The consultant believes that research and education are two of the most important aspects of the Museum's mission. The research issues should be those that are publicly important to counteract negative publicity that farmers and ranchers are being given. He feels that programs should be transmitted directly to classrooms. A film could be made, for example, of his intensive grazing system at his farm. The film would be educational now and ultimately be historical.

Dr. Sanchez feels there has not been a conflict of interest with any of the board members or leaders in the foundation. He feels most are not there for financial gain nor anyone wanting to do anything other than its mission, which is to preserve, collect and educate the public of the positive side of agriculture. People have differences of opinion; they state their differences, vote on it, and then move on with what the majority wants.

The consultant feels the best way to acknowledge the contributions of the very earliest people who worked with Dr. Thomas and Dr. Stephens would be to include them in a filmed orientation session welcoming visitors to the Museum. He feels this would be more attention-grabbing than a plaque on the wall.

Dr. Sanchez feels that the process of starting the Museum was easier than he expected. He feels that Governor Bruce King was very committed to the idea and was instrumental in getting the Museum off the ground.

His vision for the future of the Museum would be to have the exhibits be on a par with the Natural History Museum in Denver. He hopes to see established groups such as the Farm Bureau and the Chile Institute meet at the Museum and the community use the patio for weddings, festivals and the like.
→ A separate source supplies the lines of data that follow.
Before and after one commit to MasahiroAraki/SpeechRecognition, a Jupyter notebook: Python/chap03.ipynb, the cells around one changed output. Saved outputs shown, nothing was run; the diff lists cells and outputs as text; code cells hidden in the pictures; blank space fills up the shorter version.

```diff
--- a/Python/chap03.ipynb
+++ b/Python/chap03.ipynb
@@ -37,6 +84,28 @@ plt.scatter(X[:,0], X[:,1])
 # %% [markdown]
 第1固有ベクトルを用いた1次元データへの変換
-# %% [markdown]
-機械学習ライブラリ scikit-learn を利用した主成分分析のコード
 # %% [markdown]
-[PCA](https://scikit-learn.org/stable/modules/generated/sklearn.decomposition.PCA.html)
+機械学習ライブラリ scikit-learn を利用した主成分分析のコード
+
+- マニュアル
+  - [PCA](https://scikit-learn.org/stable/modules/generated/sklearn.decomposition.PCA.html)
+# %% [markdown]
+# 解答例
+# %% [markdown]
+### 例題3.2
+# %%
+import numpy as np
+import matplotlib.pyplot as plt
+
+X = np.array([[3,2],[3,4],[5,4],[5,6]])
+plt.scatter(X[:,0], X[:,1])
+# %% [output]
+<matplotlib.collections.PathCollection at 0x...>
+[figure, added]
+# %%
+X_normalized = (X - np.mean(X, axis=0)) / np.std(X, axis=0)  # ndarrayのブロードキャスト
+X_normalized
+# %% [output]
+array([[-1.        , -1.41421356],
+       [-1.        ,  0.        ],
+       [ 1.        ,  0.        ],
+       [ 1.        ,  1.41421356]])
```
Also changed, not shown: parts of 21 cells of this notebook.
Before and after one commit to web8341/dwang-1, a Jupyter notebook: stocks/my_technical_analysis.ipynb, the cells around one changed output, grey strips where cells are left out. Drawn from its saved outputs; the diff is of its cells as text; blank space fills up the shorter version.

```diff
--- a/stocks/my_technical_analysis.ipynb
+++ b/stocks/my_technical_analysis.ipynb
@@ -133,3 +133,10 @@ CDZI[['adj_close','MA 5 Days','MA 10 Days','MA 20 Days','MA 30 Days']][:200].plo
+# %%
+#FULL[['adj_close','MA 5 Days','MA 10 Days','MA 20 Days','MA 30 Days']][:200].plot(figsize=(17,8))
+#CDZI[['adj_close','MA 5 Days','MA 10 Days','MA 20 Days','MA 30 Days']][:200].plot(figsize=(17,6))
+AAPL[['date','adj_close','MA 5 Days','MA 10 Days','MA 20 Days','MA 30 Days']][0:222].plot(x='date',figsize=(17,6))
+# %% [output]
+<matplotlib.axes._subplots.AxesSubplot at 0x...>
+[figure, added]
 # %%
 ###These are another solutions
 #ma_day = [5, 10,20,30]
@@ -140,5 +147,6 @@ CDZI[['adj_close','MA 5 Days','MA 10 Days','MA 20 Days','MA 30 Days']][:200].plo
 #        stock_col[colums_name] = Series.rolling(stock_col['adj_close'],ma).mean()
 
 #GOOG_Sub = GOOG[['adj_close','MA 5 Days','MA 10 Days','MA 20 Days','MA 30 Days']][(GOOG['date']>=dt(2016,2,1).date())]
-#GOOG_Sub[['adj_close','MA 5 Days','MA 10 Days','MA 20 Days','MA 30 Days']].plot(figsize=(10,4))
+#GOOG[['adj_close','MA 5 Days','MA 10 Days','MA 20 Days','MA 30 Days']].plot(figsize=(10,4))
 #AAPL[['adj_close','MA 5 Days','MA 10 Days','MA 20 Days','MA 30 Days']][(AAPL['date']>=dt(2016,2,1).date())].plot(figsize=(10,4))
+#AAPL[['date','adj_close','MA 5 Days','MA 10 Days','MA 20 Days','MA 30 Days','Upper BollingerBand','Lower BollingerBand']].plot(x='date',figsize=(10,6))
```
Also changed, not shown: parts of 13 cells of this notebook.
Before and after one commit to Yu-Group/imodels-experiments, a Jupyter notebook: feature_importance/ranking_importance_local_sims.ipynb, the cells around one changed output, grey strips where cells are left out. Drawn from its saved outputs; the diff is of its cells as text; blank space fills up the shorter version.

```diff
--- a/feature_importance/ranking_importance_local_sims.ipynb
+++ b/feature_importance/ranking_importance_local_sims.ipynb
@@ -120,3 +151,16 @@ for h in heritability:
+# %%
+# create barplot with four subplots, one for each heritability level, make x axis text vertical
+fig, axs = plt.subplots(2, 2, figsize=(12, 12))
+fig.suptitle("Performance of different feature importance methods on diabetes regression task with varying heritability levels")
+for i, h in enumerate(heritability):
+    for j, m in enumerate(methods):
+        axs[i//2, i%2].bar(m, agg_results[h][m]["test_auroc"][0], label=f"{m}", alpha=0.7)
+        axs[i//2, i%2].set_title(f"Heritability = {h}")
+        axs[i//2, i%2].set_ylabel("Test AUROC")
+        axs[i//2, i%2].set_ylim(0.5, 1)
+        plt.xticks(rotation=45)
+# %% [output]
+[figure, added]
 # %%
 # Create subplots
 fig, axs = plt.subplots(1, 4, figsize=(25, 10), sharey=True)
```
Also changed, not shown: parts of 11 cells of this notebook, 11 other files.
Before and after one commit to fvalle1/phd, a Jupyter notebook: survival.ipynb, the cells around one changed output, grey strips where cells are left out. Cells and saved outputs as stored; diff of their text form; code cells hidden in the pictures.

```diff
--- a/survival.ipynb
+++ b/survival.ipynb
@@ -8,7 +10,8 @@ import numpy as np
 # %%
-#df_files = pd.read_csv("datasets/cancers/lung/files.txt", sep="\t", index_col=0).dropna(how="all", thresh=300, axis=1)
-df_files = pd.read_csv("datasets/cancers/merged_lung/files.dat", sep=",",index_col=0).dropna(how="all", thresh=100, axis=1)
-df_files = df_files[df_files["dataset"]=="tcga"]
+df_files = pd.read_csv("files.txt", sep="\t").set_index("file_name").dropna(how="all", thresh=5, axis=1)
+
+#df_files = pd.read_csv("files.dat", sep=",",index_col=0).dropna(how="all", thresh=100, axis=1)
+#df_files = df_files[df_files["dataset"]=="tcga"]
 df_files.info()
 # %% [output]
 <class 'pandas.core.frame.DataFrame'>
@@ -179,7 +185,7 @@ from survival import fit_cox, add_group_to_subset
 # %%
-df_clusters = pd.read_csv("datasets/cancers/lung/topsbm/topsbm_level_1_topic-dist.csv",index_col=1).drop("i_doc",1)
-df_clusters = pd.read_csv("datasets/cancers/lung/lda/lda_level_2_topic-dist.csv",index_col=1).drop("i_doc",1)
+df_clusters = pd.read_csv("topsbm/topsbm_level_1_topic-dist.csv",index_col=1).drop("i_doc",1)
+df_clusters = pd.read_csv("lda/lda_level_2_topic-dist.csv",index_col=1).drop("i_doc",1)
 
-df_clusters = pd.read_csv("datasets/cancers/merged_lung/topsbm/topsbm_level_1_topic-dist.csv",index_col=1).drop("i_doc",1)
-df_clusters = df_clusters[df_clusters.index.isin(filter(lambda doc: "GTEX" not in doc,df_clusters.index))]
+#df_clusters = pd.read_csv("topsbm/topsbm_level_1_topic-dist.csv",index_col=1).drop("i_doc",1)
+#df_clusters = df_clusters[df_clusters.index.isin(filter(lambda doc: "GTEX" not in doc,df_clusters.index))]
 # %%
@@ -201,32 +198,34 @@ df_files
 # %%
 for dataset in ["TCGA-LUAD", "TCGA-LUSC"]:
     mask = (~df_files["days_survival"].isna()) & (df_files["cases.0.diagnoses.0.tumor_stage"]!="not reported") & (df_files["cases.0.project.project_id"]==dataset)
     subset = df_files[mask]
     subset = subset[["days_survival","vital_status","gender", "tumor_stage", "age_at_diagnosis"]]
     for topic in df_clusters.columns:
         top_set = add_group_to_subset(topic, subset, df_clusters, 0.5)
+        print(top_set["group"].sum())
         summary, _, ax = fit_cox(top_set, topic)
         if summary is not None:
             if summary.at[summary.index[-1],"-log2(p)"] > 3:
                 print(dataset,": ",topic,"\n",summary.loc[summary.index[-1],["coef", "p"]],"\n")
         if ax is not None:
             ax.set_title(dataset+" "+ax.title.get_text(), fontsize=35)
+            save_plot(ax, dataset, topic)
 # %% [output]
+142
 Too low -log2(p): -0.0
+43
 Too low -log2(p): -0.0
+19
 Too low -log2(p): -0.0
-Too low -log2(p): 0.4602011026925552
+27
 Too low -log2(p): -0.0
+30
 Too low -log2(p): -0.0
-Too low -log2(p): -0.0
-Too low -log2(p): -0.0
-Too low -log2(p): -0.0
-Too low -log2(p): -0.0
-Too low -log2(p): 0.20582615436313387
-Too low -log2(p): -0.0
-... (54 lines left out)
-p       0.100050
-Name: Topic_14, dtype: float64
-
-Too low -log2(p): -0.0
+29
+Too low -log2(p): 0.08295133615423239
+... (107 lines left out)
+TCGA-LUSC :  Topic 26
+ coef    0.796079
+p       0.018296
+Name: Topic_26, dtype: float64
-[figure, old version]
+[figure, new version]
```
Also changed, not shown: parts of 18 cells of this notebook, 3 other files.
He would also see a farmers' market supplying fresh fruits and vegetables and feels that children would find it rewarding to see milk turn into cheese and butter. He would like the Museum to show what the producers are doing for the environment and the research on such things as raising the oxygen level of water being returned to the Rio Grande and the effects of hormones on beef, etc.

He feels that perhaps in twenty years the Museum will be self-sufficient and that farmers and ranchers from all over the state will develop a sense of ownership in the Museum, realizing that an individual cannot do the research or the facility to tell the complete story.

Tape 2, Side B

Dr. Sanchez feels the Museum will be a good balance to the other museums in the state. It's the largest museum built in the last twenty years in the United States and it will be the largest agricultural museum. The real emphasis will be on the early settlers and also be a forum on all the land issues that come up in New Mexico.

Finally, he refers to a family history, Dawn Comes to Jarales, as a good source of material.